Welcome to the 2016 Razzball Team Previews! You’ll find everything you need to know about each team to get yourself ready for the upcoming fantasy baseball season. And I mean everything, folks. We’ve got line-ups, charts, Slurpees, lube, a guide for beginner electricians, and even a cactus! Well, that’s a lie. That’s what Jay had last year sitting in front of him. This year? Um…a little less lube? Take that as you will. But hey, we’ve got teams to preview and questions to ask, so let’s hop to it. We a very special guest for this post…Brad Rowland, to provide his take on what the team has in store this season. Now enough rambling, let’s see what 2016 holds for the Atlanta Braves!

Note: Want to take on [email protected] in the Razzball Commenter Leagues? Join here!

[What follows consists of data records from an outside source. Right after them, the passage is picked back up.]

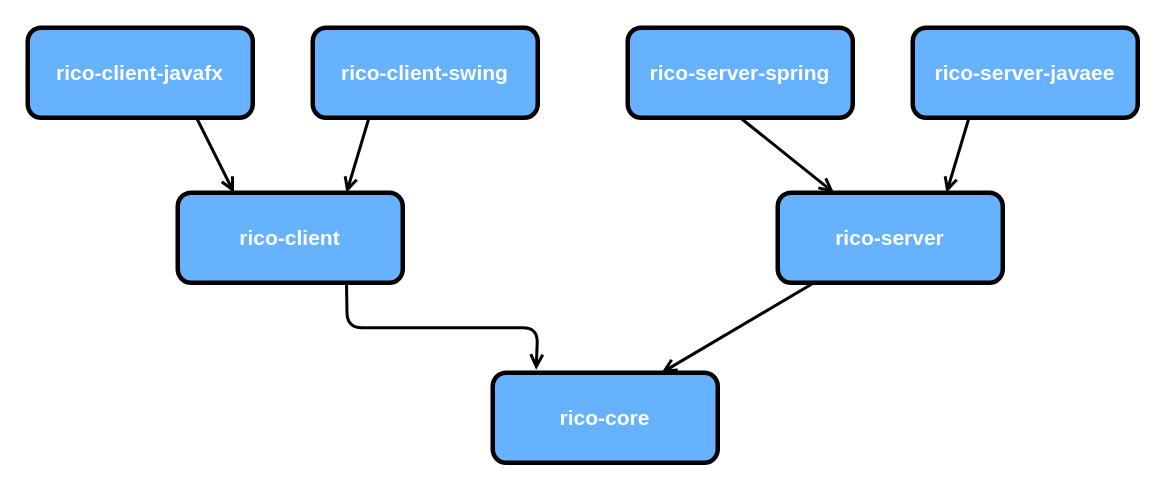
Earlier version of the draw.io diagram documentation/src/docs/asciidoc/images/base-gradle-modules.drawio (rico-projects/rico). Source tidied: cells renumbered, new cells numbered last; positions are measured from the earlier drawing's top-left corner, leaving out a move shared by most shapes. Both pictures are drawn from the tidied source at 150%, with x=0, y=0 at pixel (27, 27).
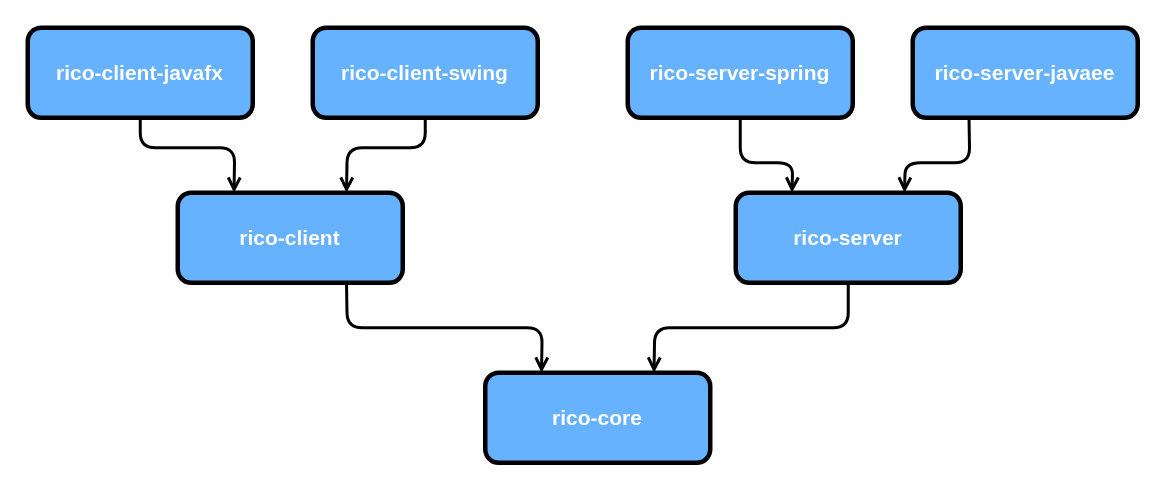
Above is the later version.

Unchanged cells that the change refers to:
```xml
<mxCell id="2" value="&lt;font color=&quot;#ffffff&quot; size=&quot;1&quot;&gt;&lt;b style=&quot;font-size: 14px&quot;&gt;rico-client-javafx&lt;/b&gt;&lt;/font&gt;" style="rounded=1;whiteSpace=wrap;html=1;strokeWidth=3;fillColor=#66B2FF;" parent="1" vertex="1">
  <mxGeometry width="150" height="60" as="geometry" />
</mxCell>
<mxCell id="3" value="&lt;font color=&quot;#ffffff&quot; size=&quot;1&quot;&gt;&lt;b style=&quot;font-size: 14px&quot;&gt;rico-client-swing&lt;/b&gt;&lt;/font&gt;" style="rounded=1;whiteSpace=wrap;html=1;strokeWidth=3;fillColor=#66B2FF;" parent="1" vertex="1">
  <mxGeometry x="190" width="150" height="60" as="geometry" />
</mxCell>
<mxCell id="4" value="&lt;font color=&quot;#ffffff&quot; size=&quot;1&quot;&gt;&lt;b style=&quot;font-size: 14px&quot;&gt;rico-client&lt;/b&gt;&lt;/font&gt;" style="rounded=1;whiteSpace=wrap;html=1;strokeWidth=3;fillColor=#66B2FF;" parent="1" vertex="1">
  <mxGeometry x="100" y="110" width="150" height="60" as="geometry" />
</mxCell>
<mxCell id="5" value="&lt;font color=&quot;#ffffff&quot; size=&quot;1&quot;&gt;&lt;b style=&quot;font-size: 14px&quot;&gt;rico-server-spring&lt;/b&gt;&lt;/font&gt;" style="rounded=1;whiteSpace=wrap;html=1;strokeWidth=3;fillColor=#66B2FF;" parent="1" vertex="1">
  <mxGeometry x="400" width="150" height="60" as="geometry" />
</mxCell>
<mxCell id="6" value="&lt;font color=&quot;#ffffff&quot; size=&quot;1&quot;&gt;&lt;b style=&quot;font-size: 14px&quot;&gt;rico-server-javaee&lt;/b&gt;&lt;/font&gt;" style="rounded=1;whiteSpace=wrap;html=1;strokeWidth=3;fillColor=#66B2FF;" parent="1" vertex="1">
  <mxGeometry x="590" width="150" height="60" as="geometry" />
</mxCell>
```

What changed in the source:
```diff
@@
     <mxCell id="7" value="&lt;font color=&quot;#ffffff&quot; size=&quot;1&quot;&gt;&lt;b style=&quot;font-size: 14px&quot;&gt;rico-server&lt;/b&gt;&lt;/font&gt;" style="rounded=1;whiteSpace=wrap;html=1;strokeWidth=3;fillColor=#66B2FF;" parent="1" vertex="1">
-      <mxGeometry x="500" y="110" width="150" height="60" as="geometry" />
+      <mxGeometry x="472" y="110" width="150" height="60" as="geometry" />
     </mxCell>
     <mxCell id="8" value="&lt;font color=&quot;#ffffff&quot; size=&quot;1&quot;&gt;&lt;b style=&quot;font-size: 14px&quot;&gt;rico-core&lt;/b&gt;&lt;/font&gt;" style="rounded=1;whiteSpace=wrap;html=1;strokeWidth=3;fillColor=#66B2FF;" parent="1" vertex="1">
-      <mxGeometry x="310" y="230" width="150" height="60" as="geometry" />
+      <mxGeometry x="305" y="230" width="150" height="60" as="geometry" />
     </mxCell>
-    <mxCell id="9" style="endArrow=open;html=1;endFill=0;strokeWidth=2;exitX=0.75;exitY=1;exitDx=0;exitDy=0;entryX=0.193;entryY=-0.033;entryDx=0;entryDy=0;entryPerimeter=0;" parent="1" edge="1" source="4" target="8">
+    <mxCell id="9" style="endArrow=open;html=1;endFill=0;strokeWidth=2;exitX=0.75;exitY=1;exitDx=0;exitDy=0;entryX=0.25;entryY=0;entryDx=0;entryDy=0;" parent="1" edge="1" source="4" target="8">
       <mxGeometry relative="1" as="geometry">
         <Array as="points">
           <mxPoint x="213" y="200" />
-          <mxPoint x="340" y="200" />
+          <mxPoint x="343" y="200" />
         </Array>
       </mxGeometry>
     </mxCell>
-    <mxCell id="10" style="endArrow=open;html=1;endFill=0;strokeWidth=2;entryX=0.75;entryY=0;entryDx=0;entryDy=0;" parent="1" edge="1" source="7" target="8">
-      <mxGeometry relative="1" as="geometry" />
-    </mxCell>
-    <mxCell id="11" style="endArrow=open;html=1;endFill=0;strokeWidth=2;exitX=0.5;exitY=1;exitDx=0;exitDy=0;" parent="1" edge="1" source="5" target="7">
-      <mxGeometry relative="1" as="geometry" />
+    <mxCell id="11" style="endArrow=open;html=1;endFill=0;strokeWidth=2;exitX=0.5;exitY=1;exitDx=0;exitDy=0;entryX=0.25;entryY=0;entryDx=0;entryDy=0;" parent="1" edge="1" source="5" target="7">
+      <mxGeometry relative="1" as="geometry">
+        <Array as="points">
+          <mxPoint x="475" y="90" />
+          <mxPoint x="510" y="90" />
+        </Array>
+      </mxGeometry>
     </mxCell>
     <mxCell id="12" style="endArrow=open;html=1;endFill=0;strokeWidth=2;exitX=0.25;exitY=1;exitDx=0;exitDy=0;entryX=0.75;entryY=0;entryDx=0;entryDy=0;" parent="1" edge="1" source="6" target="7">
-      <mxGeometry relative="1" as="geometry" />
+      <mxGeometry relative="1" as="geometry">
+        <Array as="points">
+          <mxPoint x="628" y="90" />
+          <mxPoint x="585" y="90" />
+        </Array>
+      </mxGeometry>
     </mxCell>
-    <mxCell id="13" style="endArrow=open;html=1;endFill=0;strokeWidth=2;exitX=0.25;exitY=1;exitDx=0;exitDy=0;entryX=0.75;entryY=0;entryDx=0;entryDy=0;" parent="1" edge="1" source="3" target="4">
-      <mxGeometry relative="1" as="geometry" />
+    <mxCell id="13" style="endArrow=open;html=1;endFill=0;strokeWidth=2;exitX=0.5;exitY=1;exitDx=0;exitDy=0;entryX=0.75;entryY=0;entryDx=0;entryDy=0;" parent="1" edge="1" source="3" target="4">
+      <mxGeometry relative="1" as="geometry">
+        <Array as="points">
+          <mxPoint x="265" y="80" />
+          <mxPoint x="213" y="80" />
+        </Array>
+      </mxGeometry>
     </mxCell>
-    <mxCell id="14" style="endArrow=open;html=1;endFill=0;strokeWidth=2;exitX=0.75;exitY=1;exitDx=0;exitDy=0;entryX=0.25;entryY=0;entryDx=0;entryDy=0;" parent="1" edge="1" source="2" target="4">
-      <mxGeometry relative="1" as="geometry" />
+    <mxCell id="14" style="endArrow=open;html=1;endFill=0;strokeWidth=2;exitX=0.5;exitY=1;exitDx=0;exitDy=0;entryX=0.25;entryY=0;entryDx=0;entryDy=0;" parent="1" edge="1" source="2" target="4">
+      <mxGeometry relative="1" as="geometry">
+        <Array as="points">
+          <mxPoint x="75" y="80" />
+          <mxPoint x="138" y="80" />
+        </Array>
+      </mxGeometry>
     </mxCell>
+    <mxCell id="10" style="endArrow=open;html=1;endFill=0;strokeWidth=2;entryX=0.75;entryY=0;entryDx=0;entryDy=0;exitX=0.5;exitY=1;exitDx=0;exitDy=0;" parent="1" edge="1" source="7" target="8">
+      <mxGeometry relative="1" as="geometry">
+        <Array as="points">
+          <mxPoint x="547" y="200" />
+          <mxPoint x="418" y="200" />
+        </Array>
+      </mxGeometry>
+    </mxCell>
```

Please, blog, may I have some more?

The Braves are in a rebuilding period, and after a few trades their farm looks a lot different than it did at this time last year. Mike Foltynewicz, Williams Perez, Jace Peterson, Adonis Garcia, and Matt Wisler all surfaced in the majors with mixed results. In one of the more surprising moves, Atlanta took on Cuban import Hector Olivera from the Dodgers as part of a much larger deal that included Alex Wood and Jose Peraza. Peraza would have easily topped this year’s list, and while Olivera is a very good prospect in his own right, the initial reaction to the trade was confusion. 2016 will be a continuation of the rebuild, and the Braves can add another premium prospect with the third overall pick in the draft.

Please, blog, may I have some more?

Yesterday, Chris Coghlan went full Ivan Drago on Jung-ho Kang‘s knee, taking him out in a hard slide.  Kang is now done for the year, and could miss a month of next season, with a torn MCL.  That’s not the year 1150, if any Romans are reading this.  He also has a fractured fibia.  Coghlan should not be allowed to wear that Iron Mike Sharpe knee pad.  Things couldn’t be much worse for the Pirates, who will now rely on Jordache Mercer (full name).  Kang’s agent said, “It is unfortunate that what would be considered heads up baseball would cause such a serious injury.  That said, Coghlan was playing the game the way it should be played.”  Doesn’t that sound backhanded?  Like, “It’s a shame we allow 85-year-old people to drive, but that’s the law and thanks for crashing into my car.”  Anyway, here’s what else I saw yesterday in fantasy baseball:

Please, blog, may I have some more?